How does our body protect us against viruses?
Two types of defense against viruses predominate in the bloodstream: humoral immunity and cellular immunity. The humoral (or one might say ‘liquid’) immune system attacks viruses when they are loose in the body, either in the bloodstream or in bodily secretions. The cellular immune system attempts to destroy viruses once they have taken up residence inside the body’s cells.
The humoral response consists of antibodies made to specific viruses. These antibodies remain present in the circulation and secretions, hopefully eliminating the virus and protecting against future infections. The more water soluble a particular virus is, the more effective the humoral response. A good example of this is the poliovirus. Polio vaccines (and other vaccines) work precisely because they so effectively stimulate specific antibody formation. When a person is re-exposed to polio, antibodies destroy the virus before infection sets in.
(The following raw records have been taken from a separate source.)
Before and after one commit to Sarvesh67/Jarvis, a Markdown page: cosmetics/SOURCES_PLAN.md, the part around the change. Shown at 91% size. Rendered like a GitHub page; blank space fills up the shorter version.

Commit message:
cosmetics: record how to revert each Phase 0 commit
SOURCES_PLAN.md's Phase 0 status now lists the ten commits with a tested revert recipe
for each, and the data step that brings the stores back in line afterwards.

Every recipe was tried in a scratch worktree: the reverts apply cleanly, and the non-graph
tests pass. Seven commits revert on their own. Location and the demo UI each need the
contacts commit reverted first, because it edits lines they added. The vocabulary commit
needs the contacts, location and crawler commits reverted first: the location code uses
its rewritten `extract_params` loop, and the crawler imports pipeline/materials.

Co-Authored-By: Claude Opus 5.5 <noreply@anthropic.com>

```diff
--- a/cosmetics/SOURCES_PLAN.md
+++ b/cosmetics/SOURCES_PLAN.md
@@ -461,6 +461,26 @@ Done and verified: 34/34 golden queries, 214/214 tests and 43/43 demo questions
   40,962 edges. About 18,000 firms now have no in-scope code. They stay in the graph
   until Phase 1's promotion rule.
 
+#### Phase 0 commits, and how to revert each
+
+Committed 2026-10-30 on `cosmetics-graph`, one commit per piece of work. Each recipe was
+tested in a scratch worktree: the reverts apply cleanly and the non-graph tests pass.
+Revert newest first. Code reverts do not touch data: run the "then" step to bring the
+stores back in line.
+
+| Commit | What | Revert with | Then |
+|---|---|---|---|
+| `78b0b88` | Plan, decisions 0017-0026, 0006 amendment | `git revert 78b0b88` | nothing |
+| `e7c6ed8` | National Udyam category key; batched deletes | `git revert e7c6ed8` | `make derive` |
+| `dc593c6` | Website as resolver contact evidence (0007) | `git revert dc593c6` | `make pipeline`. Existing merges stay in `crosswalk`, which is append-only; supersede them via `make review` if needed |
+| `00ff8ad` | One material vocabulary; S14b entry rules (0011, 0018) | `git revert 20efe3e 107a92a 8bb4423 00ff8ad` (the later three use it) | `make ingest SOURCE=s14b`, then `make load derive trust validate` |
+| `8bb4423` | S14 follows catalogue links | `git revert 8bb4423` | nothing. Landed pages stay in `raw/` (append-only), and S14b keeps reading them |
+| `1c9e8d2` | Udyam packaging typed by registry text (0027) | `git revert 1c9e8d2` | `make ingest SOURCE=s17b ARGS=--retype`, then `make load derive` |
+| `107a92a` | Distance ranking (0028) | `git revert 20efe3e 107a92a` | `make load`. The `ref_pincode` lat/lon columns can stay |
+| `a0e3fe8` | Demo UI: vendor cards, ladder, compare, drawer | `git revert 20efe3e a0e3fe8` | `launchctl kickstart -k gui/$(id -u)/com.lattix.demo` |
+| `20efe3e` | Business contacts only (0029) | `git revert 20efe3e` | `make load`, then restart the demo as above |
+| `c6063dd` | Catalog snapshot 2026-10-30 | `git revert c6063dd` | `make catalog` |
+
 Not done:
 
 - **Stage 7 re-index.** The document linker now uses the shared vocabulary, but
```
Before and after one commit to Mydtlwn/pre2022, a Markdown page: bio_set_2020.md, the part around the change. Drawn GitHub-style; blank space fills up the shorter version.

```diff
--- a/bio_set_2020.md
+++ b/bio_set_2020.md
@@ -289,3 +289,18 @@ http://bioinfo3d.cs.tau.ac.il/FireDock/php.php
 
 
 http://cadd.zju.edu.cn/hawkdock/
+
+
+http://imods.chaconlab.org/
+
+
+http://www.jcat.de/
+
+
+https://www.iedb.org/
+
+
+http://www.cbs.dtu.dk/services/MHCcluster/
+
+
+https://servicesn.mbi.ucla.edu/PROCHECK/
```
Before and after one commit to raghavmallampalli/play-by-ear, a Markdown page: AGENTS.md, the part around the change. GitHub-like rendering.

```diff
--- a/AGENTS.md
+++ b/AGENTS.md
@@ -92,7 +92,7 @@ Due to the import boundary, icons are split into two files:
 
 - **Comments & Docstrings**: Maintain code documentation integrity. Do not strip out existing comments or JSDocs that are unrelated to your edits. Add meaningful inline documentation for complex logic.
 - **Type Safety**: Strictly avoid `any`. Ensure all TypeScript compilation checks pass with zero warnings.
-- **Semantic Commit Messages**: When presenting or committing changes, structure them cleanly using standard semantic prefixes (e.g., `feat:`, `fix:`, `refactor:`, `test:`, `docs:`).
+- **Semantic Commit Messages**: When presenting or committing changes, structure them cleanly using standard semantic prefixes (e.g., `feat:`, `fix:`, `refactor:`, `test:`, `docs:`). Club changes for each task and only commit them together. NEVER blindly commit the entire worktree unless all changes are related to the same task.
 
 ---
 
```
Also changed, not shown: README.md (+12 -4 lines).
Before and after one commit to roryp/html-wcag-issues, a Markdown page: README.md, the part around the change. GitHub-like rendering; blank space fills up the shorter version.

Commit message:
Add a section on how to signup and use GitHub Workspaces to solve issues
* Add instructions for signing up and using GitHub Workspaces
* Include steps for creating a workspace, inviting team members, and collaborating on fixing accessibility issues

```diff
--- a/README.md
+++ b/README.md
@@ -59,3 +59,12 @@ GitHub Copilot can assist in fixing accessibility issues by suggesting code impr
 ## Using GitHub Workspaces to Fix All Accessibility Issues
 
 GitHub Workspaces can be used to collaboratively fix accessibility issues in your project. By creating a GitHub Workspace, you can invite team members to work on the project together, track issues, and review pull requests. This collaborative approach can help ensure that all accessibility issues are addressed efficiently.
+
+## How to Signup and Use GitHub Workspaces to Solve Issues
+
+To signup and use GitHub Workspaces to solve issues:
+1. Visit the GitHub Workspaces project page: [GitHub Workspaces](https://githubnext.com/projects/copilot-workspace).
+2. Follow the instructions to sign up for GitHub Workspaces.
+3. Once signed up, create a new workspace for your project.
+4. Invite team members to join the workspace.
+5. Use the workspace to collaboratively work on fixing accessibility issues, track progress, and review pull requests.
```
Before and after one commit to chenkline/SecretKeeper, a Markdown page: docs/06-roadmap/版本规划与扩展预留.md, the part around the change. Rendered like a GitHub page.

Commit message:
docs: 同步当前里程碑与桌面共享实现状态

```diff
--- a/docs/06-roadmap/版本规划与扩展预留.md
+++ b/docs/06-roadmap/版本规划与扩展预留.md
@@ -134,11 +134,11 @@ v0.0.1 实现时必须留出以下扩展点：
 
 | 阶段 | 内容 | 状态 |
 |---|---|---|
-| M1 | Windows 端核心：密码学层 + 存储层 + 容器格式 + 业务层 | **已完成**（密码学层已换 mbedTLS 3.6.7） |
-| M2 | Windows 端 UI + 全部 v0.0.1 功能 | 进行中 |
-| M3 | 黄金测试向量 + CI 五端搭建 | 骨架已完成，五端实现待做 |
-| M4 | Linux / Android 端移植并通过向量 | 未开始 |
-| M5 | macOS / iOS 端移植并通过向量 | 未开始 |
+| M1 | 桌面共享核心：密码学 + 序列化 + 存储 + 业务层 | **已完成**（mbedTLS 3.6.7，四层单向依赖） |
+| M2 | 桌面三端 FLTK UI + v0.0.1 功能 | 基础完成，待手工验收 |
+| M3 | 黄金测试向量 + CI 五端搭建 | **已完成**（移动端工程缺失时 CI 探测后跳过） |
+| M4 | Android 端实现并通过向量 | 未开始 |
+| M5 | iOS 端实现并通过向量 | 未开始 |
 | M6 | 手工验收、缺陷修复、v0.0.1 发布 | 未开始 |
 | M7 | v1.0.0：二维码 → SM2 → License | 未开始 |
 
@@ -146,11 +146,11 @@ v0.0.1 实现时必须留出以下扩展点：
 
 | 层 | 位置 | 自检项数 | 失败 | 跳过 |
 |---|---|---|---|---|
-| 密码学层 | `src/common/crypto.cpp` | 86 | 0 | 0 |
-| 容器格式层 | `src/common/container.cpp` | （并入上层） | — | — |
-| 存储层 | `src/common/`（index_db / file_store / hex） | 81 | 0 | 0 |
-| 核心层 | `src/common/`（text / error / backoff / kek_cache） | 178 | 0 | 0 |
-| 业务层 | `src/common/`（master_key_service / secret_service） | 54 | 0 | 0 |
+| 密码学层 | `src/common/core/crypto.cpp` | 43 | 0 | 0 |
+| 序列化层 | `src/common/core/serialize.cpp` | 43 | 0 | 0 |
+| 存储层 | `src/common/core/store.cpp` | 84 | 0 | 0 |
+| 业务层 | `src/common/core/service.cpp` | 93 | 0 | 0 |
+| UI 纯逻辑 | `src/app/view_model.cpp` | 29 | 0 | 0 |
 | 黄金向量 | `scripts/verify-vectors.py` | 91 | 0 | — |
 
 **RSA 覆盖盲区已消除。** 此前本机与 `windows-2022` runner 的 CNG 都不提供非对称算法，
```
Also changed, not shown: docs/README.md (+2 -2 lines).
The cellular response consists of certain white blood cells, such as cytotoxic lymphocytes or natural killer cells, which attack and destroy our own cells that have been altered by viruses. Some viruses, such as herpes, are ‘sneaky’ enough to hide in our cells without changing the way they look to the cellular immune system. These viruses can remain dormant within cells for years, only to re-emerge periodically when our humoral defenses are weak and allow the viruses to get loose in the circulation once again.